San Francisco reduced the number of schools considered the worst of the worst in the state, according to rankings released Thursday.
California's schools are ranked annually according to the state's Academic Performance Index, which is a composite of test scores from the previous spring. Thursday's rankings reflect students' performance from spring 2011 and give parents and real estate agents a simple way to compare schools and districts across the state.
Seventy-three percent of schools in the San Francisco Unified School District maintained or improved their rankings, according to a statement from the district. Overall, 43 percent of district schools are ranked in the top 40 percent in the state, matched by another 43 percent of schools that rank in the bottom 40 percent.
The schools are ranked in two ways on a scale from 1 to 10, with 10 the highest. The first method ranks a school's test scores with all other schools in the state and the second compares schools that share similar demographic characteristics, including socioeconomic status, class size and percentage of students who are English learners.
Nine schools were ranked 1 in both categories this year, down from 14 in last year's rankings.
District spokeswoman Gentle Blythe said one possible factor behind the better rankings was that in 2010-11, the district required all schools to regularly assess how students were understanding their lessons.
Assessments were made three times a year for elementary schools and twice a year for middle and high schools.
"It looks like on the plus side we've reduced significantly the number of schools that are 1-1," Blythe said. "That's something we've focused on and I think that's promising in terms of moving in the right direction."
Schools no longer with the worst ranking were Bret Harte, Bryant, Junipero Serra, Paul Revere, Rosa Parks, and Sanchez elementary schools; Everett Middle School; and June Jordan School for Equity.
Junipero Serra made the biggest move of the group, scoring a 2 statewide and a 3 against similar schools.
Cesar Chavez Elementary School, a school that received 1 in both categories last year, was not ranked this year because an "irregularity in testing procedure occurred during the Spring 2011 testing," the Department of Education's website stated.
Once again, four San Francisco schools earned the highest possible ranking of 10 in both categories, including John Yehall Chin, Sherman, and Ulloa elementary schools; and Lowell High School.
The news wasn't all good.
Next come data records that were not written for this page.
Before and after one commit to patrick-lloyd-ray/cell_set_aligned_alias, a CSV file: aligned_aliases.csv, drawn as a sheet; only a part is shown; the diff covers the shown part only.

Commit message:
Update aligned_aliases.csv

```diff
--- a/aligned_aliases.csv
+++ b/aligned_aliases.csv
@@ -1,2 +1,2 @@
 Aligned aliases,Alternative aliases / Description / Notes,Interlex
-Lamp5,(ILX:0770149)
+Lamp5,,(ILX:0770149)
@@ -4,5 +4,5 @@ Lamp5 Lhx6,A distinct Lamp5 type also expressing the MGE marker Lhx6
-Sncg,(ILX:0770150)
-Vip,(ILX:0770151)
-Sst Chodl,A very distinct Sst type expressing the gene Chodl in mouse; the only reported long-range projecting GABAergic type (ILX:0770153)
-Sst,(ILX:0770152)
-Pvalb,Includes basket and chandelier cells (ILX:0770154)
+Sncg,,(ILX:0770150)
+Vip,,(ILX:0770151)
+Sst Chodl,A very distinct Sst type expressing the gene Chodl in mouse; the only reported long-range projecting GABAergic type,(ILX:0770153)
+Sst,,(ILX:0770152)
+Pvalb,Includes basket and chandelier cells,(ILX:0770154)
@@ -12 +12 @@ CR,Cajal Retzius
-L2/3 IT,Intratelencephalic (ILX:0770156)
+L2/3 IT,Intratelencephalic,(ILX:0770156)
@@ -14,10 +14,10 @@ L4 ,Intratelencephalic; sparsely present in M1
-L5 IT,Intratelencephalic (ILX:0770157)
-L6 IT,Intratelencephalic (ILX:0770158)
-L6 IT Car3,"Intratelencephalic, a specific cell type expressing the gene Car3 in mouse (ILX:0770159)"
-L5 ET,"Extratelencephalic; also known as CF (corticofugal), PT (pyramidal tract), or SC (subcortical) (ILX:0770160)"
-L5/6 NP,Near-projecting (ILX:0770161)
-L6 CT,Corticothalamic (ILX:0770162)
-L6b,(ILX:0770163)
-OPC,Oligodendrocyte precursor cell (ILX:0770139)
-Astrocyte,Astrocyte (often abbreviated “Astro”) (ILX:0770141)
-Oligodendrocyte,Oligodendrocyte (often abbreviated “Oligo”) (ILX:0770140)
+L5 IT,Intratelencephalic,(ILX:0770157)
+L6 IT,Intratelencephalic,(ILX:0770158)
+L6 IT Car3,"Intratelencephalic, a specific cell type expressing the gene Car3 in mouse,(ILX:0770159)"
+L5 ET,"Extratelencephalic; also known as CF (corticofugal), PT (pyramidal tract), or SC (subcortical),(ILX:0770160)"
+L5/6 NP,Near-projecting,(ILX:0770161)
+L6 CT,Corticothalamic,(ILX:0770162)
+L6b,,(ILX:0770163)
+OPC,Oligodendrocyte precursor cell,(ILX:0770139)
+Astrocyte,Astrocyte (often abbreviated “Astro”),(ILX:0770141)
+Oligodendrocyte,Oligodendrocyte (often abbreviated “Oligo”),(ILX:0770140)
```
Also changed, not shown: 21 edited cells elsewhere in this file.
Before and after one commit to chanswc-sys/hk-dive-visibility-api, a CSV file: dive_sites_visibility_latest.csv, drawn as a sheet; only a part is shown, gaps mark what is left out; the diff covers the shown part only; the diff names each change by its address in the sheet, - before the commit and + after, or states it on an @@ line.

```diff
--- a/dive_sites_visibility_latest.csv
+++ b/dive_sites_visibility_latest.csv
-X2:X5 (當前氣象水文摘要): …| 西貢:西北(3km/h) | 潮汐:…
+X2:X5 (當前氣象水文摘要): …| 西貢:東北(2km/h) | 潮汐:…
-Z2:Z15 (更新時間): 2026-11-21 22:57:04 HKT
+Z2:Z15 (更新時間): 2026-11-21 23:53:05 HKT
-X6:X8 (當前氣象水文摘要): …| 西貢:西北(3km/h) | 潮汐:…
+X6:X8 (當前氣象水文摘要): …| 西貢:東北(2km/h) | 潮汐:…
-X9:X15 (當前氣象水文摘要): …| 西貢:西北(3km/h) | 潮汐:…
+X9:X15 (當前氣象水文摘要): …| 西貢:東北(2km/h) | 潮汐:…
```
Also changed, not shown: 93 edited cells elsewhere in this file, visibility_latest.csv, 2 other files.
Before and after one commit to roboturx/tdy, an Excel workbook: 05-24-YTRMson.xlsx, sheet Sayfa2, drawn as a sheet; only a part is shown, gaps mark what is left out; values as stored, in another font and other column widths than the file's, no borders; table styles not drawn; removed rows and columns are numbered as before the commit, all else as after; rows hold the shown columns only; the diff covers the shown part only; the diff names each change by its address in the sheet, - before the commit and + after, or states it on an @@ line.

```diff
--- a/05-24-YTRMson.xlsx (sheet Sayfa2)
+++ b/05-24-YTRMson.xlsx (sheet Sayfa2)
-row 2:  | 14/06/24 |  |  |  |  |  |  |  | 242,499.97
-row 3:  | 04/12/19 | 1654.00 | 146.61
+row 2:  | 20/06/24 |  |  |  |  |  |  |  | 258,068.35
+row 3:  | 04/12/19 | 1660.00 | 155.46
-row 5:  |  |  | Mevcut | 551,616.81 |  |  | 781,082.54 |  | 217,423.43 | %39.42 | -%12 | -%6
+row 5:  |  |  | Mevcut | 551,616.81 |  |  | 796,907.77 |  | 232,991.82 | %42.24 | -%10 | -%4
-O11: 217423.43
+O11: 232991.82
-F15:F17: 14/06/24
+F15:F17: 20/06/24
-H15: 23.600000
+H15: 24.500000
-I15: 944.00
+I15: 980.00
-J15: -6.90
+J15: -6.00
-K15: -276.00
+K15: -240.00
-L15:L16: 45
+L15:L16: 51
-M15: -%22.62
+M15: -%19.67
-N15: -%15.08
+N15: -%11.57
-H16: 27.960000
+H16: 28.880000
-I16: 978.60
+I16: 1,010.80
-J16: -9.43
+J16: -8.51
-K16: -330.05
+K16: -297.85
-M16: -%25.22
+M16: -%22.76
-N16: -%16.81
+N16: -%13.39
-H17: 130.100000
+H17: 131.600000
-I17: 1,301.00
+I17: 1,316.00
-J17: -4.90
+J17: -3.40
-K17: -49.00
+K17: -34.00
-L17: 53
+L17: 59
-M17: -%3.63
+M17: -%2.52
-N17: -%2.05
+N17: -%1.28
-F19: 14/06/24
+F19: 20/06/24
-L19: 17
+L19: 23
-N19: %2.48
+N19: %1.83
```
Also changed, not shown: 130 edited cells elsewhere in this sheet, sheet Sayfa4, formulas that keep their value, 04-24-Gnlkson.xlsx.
Dr. Charles Drew College Preparatory Academy, El Dorado Elementary School and Metropolitan Arts & Technology High School slid to a 1 rating in each category.
In the Oakland Unified School District, 24 schools had 1 in each category, compared with 22 last year. But seven schools had the highest rating, compared with four in the last report.
Blythe noted that as useful as the rankings are, they might not be telling the whole story.
"Schools can make great gains and still have the same rank because it's how well they are performing in relation to other schools," she said.
To view the school rankings, go to links.sfgate.com/ZLLB.